in my mile. All while training around my college team (I am the head
coach at **** -- (a successful non NCAA college) in *** and ***).
1. Is it worth it for a 24 year old nobody and a 20 year old to move to Flagstaff to focus on training?
3. What makes Flagstaff the place to be and not Oregon or Boulder, etc.
It's the should I quit my job, move to the middle of the mountains, and train full time question. Your question not only is an interesting one, but it opens up a ton of things related to the foundation of this website, its slogan, etc.
This website started because I quit my job as an economic consultant in 2000 to train full-time for the 2000 Olympic Marathon Trials. I had free time on my hands and decided to start this website as a hobby on the side. At the same time, my running career took off and I went from being a no-name to a contender for the Olympic team. As a result I became the poster child for the underdogs in the running community and for people who wished they had put some caution to the side and actively pursued their dreams.
I've said I get too much credit for putting my job aside and making a go for it in Flagstaff in 2000. In reality what was I sacrificing? I was young, with no family, a good degree, etc. If everything failed in Flagstaff, except for a few months wages, all I would lose was a little pride. I think it says something more about our society with all its wealth, that I'm held up as some sort of hero, all for just taking a chance and putting aside a steady job for a little while. It's human nature to evaluate the outcome (what would everyone be saying about me if I moved to Flagstaff and ran 29:25 for 10k and you never heard of me?) instead of the process.
So on to your question.
1. Is it worth it for a 24 year old nobody and a 20 year old to move to flagstaff to focus on training?
So of course I'm supposed to say yes it's worth it. But my first inclination is to say no it's not worth it. You seem to hint at this by asking the same question twice. First you say, "Is it worth it? Yes" (seemingly for people who perhaps are a bit faster than you or have it work out in the end like me) and then asking again, "But at our talent levels, is it worth it?"
Now before I get accused of being a hypocrite, let me say a few things. First, we're not in the same situation. You've run some good times but are a long way from being national class. Granted I had never made nationals on the track at any level before I moved to Flagstaff, but I had made the US Half Marathon team for the World Championships and run a lot faster than you at 10k. The upside for me on an absolute level was a lot closer. I think with anything in life you have to look at what you can achieve and what you possibly are giving up to achieve it. Everything has a (opportunity) cost.
Sometimes, I'll be reading the message boards and be amazed at how obsessed many of the people on there are with the sport. Sometimes, I wonder, "I can't believe how much time and energy all these people put into it, obsessing over the smallest thing" when on some absolute level they are not that good and likely not going to reach the same absolute level I did in the sport. Then I have to laugh, wondering if I'm the poster child for a lot of these obsessed people because I give them the hope (sometimes I add the caveat "false hope") that they too will have the big breakthrough.

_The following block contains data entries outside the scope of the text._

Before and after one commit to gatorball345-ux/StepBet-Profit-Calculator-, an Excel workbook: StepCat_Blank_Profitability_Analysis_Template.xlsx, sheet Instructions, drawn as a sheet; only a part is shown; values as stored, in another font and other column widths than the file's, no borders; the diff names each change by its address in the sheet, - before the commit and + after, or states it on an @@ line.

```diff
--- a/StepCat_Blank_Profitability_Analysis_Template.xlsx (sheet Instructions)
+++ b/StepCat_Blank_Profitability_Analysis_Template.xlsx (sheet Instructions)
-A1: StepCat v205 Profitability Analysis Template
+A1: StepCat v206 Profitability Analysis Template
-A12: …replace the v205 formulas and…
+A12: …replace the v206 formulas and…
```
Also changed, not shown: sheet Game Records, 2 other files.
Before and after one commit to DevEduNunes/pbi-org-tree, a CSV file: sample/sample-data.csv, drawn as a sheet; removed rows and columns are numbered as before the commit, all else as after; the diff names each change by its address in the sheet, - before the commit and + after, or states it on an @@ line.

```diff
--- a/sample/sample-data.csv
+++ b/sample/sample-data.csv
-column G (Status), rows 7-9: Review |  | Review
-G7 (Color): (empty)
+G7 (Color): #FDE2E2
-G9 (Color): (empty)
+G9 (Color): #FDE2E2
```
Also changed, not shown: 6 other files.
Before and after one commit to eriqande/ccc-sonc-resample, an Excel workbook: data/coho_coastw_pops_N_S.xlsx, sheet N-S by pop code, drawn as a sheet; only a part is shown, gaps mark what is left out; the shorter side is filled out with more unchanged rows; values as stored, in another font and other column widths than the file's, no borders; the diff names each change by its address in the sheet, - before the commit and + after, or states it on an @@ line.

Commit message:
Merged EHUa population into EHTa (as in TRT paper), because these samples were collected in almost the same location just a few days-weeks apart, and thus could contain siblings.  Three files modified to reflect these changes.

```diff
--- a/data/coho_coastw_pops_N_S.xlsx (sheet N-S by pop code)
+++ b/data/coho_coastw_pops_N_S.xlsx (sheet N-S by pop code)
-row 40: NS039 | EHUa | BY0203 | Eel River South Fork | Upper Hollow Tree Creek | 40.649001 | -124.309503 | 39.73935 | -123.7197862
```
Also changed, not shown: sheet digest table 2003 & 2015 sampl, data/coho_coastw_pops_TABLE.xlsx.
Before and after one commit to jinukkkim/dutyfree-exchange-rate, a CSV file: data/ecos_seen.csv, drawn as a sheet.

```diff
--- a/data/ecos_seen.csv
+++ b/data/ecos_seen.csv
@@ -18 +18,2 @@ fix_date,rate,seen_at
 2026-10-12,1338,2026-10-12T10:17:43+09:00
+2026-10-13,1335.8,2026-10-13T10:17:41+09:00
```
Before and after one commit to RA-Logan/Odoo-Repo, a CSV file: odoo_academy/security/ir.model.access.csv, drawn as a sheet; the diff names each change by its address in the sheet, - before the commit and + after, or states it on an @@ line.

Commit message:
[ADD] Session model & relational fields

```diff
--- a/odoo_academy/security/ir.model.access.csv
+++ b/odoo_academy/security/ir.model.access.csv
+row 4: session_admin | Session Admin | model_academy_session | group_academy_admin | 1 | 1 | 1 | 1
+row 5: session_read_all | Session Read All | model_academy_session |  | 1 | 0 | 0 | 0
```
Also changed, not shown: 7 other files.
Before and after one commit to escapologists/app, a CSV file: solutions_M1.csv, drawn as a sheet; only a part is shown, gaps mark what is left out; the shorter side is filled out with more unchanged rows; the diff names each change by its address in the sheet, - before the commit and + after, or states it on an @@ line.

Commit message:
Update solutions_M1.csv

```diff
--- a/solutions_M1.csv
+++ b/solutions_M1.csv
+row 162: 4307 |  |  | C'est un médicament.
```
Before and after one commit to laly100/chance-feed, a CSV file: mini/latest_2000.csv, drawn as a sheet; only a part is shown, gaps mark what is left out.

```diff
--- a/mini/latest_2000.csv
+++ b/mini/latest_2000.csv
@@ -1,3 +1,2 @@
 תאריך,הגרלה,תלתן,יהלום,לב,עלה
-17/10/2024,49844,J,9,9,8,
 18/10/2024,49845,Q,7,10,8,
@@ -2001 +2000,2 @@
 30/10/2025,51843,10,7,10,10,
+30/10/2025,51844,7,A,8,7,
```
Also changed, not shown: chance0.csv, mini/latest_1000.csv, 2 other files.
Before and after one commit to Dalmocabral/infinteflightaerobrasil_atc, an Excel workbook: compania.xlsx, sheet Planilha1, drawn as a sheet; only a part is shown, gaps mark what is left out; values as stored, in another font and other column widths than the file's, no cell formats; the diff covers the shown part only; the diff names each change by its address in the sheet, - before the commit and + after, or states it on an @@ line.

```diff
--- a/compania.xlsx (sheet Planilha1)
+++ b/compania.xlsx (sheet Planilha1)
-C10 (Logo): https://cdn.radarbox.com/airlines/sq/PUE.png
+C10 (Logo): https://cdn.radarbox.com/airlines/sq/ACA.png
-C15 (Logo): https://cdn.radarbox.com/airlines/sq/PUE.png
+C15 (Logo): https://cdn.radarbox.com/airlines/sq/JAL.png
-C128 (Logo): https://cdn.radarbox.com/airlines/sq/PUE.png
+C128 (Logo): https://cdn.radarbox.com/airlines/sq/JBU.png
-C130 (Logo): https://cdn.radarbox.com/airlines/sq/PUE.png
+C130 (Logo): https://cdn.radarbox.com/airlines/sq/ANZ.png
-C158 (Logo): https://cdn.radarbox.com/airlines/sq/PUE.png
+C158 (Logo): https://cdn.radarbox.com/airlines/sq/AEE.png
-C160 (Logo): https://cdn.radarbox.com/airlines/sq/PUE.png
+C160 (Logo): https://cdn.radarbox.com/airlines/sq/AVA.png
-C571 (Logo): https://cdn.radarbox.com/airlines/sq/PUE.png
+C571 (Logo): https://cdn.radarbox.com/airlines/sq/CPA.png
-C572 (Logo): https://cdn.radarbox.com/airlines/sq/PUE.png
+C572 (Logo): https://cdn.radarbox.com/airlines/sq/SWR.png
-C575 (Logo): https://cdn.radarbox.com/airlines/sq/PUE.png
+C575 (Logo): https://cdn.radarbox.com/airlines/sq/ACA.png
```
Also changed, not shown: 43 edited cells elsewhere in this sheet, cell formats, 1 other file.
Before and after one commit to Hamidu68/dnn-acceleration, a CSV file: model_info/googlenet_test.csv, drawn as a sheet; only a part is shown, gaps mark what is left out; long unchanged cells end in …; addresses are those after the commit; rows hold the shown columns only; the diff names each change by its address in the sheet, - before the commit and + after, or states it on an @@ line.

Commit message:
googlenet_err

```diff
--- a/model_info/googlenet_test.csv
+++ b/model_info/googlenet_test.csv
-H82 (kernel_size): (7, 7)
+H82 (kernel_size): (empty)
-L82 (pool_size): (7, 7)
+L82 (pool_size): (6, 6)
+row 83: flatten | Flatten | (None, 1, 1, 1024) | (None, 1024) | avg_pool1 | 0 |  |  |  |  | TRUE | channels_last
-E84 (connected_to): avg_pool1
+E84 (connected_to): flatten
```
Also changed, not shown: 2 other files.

But then I think back to when I used to spend way more time than I do now obsessing on the littlest things in running while not running super fast and I remember the key thing that drove me. It was quite simple - mainly I wanted to get better. Sure I wanted to possibly get to the top of the sport (who wouldn't), but that's not what kept me in the sport up until that point. I can remember thinking after I ran 5:30 for 3 miles in high school cross country that that was something to be proud of. I also remember being proud of breaking 5 minutes in the mile for the first time. Years later, I remember being ecstatic and calling my coach (on a pay phone, man I'm getting old) after finally breaking 30 minutes in 10k for the first time (2 years after I got out of college). These goals were the things that drove me, not thinking I could make the Olympics. Sure out there in the back of the head that was a goal of mine, but mainly I devoted a ton of time to running without any tangible goal in mind besides my own personal satisfaction and the desire to improve (and the pat on the back from a co-worker when I'd win some local road race). That is one of the great things about the sport of running, from the weekend jogger to the Olympic champion, ultimately for most of us, it is a desire to improve that drives us. With running, perhaps more so than most things in life, improvement can only come with hard work. I think that is why it is so rewarding. Especially, as society becomes more and more geared towards instant gratification.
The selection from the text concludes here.